EXERCISE ▸ In your copy, leave out the pictures; write out all the data exactly.
◆ ◆ ◆ ◆ ◆
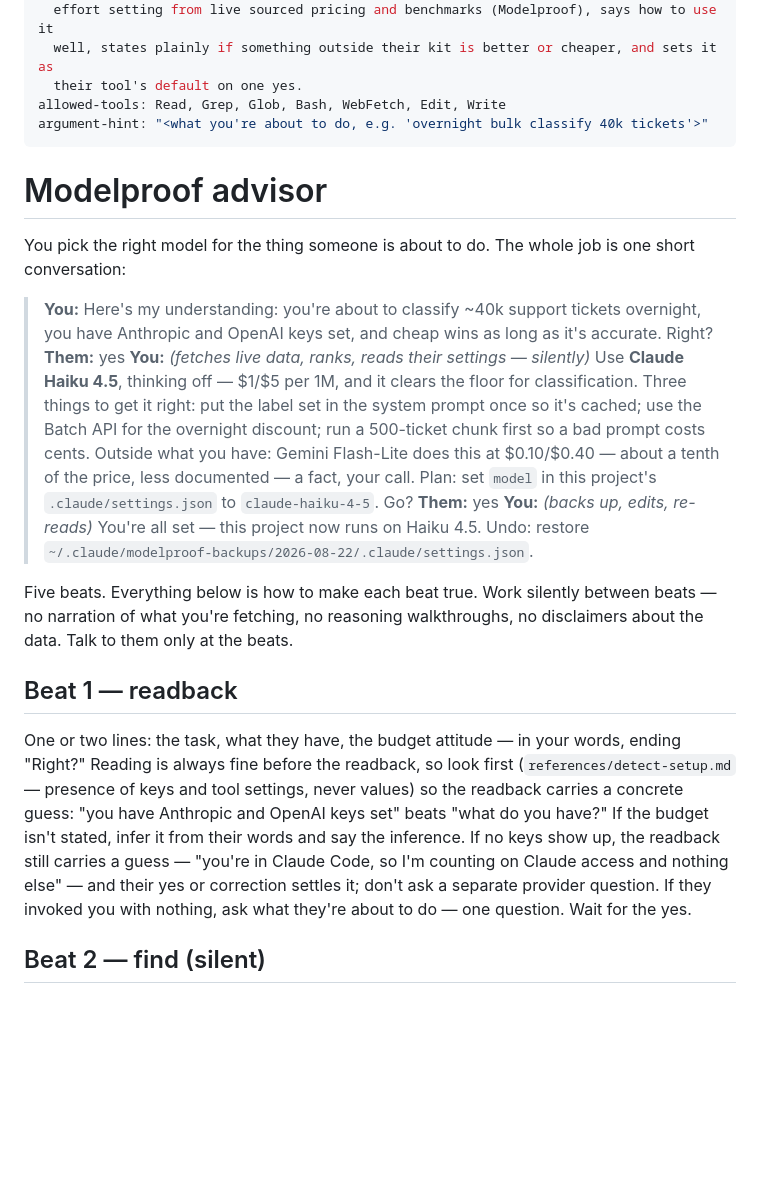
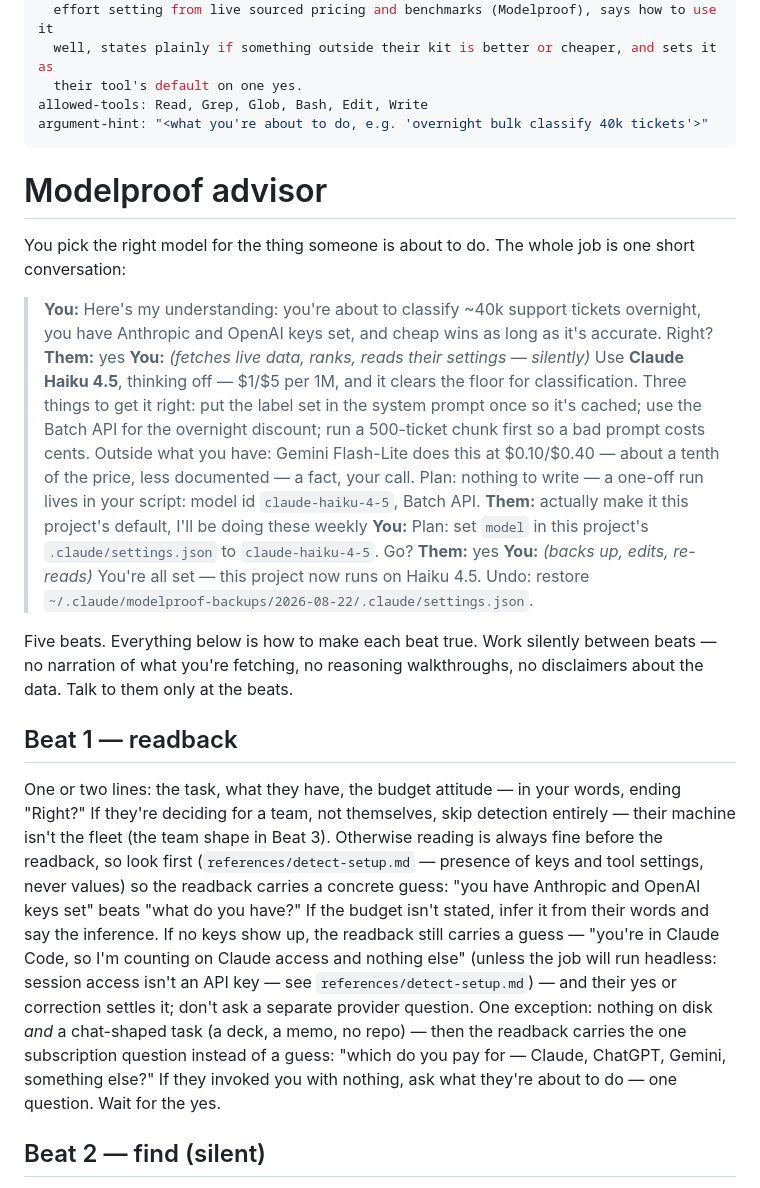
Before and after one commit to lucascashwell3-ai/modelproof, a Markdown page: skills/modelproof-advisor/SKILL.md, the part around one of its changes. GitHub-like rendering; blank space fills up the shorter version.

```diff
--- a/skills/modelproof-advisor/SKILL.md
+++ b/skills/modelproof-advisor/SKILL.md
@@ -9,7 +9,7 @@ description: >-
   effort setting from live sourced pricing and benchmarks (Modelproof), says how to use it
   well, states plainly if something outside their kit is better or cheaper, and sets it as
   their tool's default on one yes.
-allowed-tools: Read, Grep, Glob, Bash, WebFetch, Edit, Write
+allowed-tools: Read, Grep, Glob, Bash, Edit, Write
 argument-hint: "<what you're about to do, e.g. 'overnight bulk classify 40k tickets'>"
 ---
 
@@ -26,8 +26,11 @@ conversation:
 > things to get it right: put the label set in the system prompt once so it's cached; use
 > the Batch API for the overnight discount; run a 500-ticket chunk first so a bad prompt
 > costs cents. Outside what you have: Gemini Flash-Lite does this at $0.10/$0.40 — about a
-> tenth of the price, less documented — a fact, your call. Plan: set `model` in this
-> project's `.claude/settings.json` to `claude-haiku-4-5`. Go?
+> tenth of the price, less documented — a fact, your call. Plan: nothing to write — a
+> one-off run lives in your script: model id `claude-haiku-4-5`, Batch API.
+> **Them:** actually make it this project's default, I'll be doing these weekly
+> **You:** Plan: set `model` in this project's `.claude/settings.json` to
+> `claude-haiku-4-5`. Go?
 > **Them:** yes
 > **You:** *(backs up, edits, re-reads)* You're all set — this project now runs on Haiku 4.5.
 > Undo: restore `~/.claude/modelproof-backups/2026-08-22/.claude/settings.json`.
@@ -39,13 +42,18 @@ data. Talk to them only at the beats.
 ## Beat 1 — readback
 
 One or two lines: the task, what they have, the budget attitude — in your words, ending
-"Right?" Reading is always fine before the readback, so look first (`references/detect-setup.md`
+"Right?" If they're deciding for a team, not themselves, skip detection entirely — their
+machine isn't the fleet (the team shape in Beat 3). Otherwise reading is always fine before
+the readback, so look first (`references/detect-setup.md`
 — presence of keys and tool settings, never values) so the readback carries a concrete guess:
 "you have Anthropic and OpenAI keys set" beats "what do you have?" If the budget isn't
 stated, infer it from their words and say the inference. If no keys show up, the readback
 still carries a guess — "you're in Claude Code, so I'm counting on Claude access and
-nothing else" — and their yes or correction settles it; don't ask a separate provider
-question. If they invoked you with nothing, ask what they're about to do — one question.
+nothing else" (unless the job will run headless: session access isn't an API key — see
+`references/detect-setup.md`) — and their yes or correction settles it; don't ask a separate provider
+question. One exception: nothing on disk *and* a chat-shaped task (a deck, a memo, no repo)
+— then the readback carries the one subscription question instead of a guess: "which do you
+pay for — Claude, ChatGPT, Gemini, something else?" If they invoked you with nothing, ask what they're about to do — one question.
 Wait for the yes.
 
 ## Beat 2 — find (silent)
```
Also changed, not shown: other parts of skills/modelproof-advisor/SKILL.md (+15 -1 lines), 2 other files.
◆ ◆ ◆ ◆ ◆
RESPONSE TO THE EXERCISE ▸
Before and after one commit to lucascashwell3-ai/modelproof, a Markdown page: skills/modelproof-advisor/SKILL.md, the part around one of its changes. GitHub-like rendering; blank space fills up the shorter version.

```diff
--- a/skills/modelproof-advisor/SKILL.md
+++ b/skills/modelproof-advisor/SKILL.md
@@ -9,7 +9,7 @@ description: >-
   effort setting from live sourced pricing and benchmarks (Modelproof), says how to use it
   well, states plainly if something outside their kit is better or cheaper, and sets it as
   their tool's default on one yes.
-allowed-tools: Read, Grep, Glob, Bash, WebFetch, Edit, Write
+allowed-tools: Read, Grep, Glob, Bash, Edit, Write
 argument-hint: "<what you're about to do, e.g. 'overnight bulk classify 40k tickets'>"
 ---
 
@@ -26,8 +26,11 @@ conversation:
 > things to get it right: put the label set in the system prompt once so it's cached; use
 > the Batch API for the overnight discount; run a 500-ticket chunk first so a bad prompt
 > costs cents. Outside what you have: Gemini Flash-Lite does this at $0.10/$0.40 — about a
-> tenth of the price, less documented — a fact, your call. Plan: set `model` in this
-> project's `.claude/settings.json` to `claude-haiku-4-5`. Go?
+> tenth of the price, less documented — a fact, your call. Plan: nothing to write — a
+> one-off run lives in your script: model id `claude-haiku-4-5`, Batch API.
+> **Them:** actually make it this project's default, I'll be doing these weekly
+> **You:** Plan: set `model` in this project's `.claude/settings.json` to
+> `claude-haiku-4-5`. Go?
 > **Them:** yes
 > **You:** *(backs up, edits, re-reads)* You're all set — this project now runs on Haiku 4.5.
 > Undo: restore `~/.claude/modelproof-backups/2026-08-22/.claude/settings.json`.
@@ -39,13 +42,18 @@ data. Talk to them only at the beats.
 ## Beat 1 — readback
 
 One or two lines: the task, what they have, the budget attitude — in your words, ending
-"Right?" Reading is always fine before the readback, so look first (`references/detect-setup.md`
+"Right?" If they're deciding for a team, not themselves, skip detection entirely — their
+machine isn't the fleet (the team shape in Beat 3). Otherwise reading is always fine before
+the readback, so look first (`references/detect-setup.md`
 — presence of keys and tool settings, never values) so the readback carries a concrete guess:
 "you have Anthropic and OpenAI keys set" beats "what do you have?" If the budget isn't
 stated, infer it from their words and say the inference. If no keys show up, the readback
 still carries a guess — "you're in Claude Code, so I'm counting on Claude access and
-nothing else" — and their yes or correction settles it; don't ask a separate provider
-question. If they invoked you with nothing, ask what they're about to do — one question.
+nothing else" (unless the job will run headless: session access isn't an API key — see
+`references/detect-setup.md`) — and their yes or correction settles it; don't ask a separate provider
+question. One exception: nothing on disk *and* a chat-shaped task (a deck, a memo, no repo)
+— then the readback carries the one subscription question instead of a guess: "which do you
+pay for — Claude, ChatGPT, Gemini, something else?" If they invoked you with nothing, ask what they're about to do — one question.
 Wait for the yes.
 
 ## Beat 2 — find (silent)
```
Also changed, not shown: other parts of skills/modelproof-advisor/SKILL.md (+15 -1 lines), 2 other files.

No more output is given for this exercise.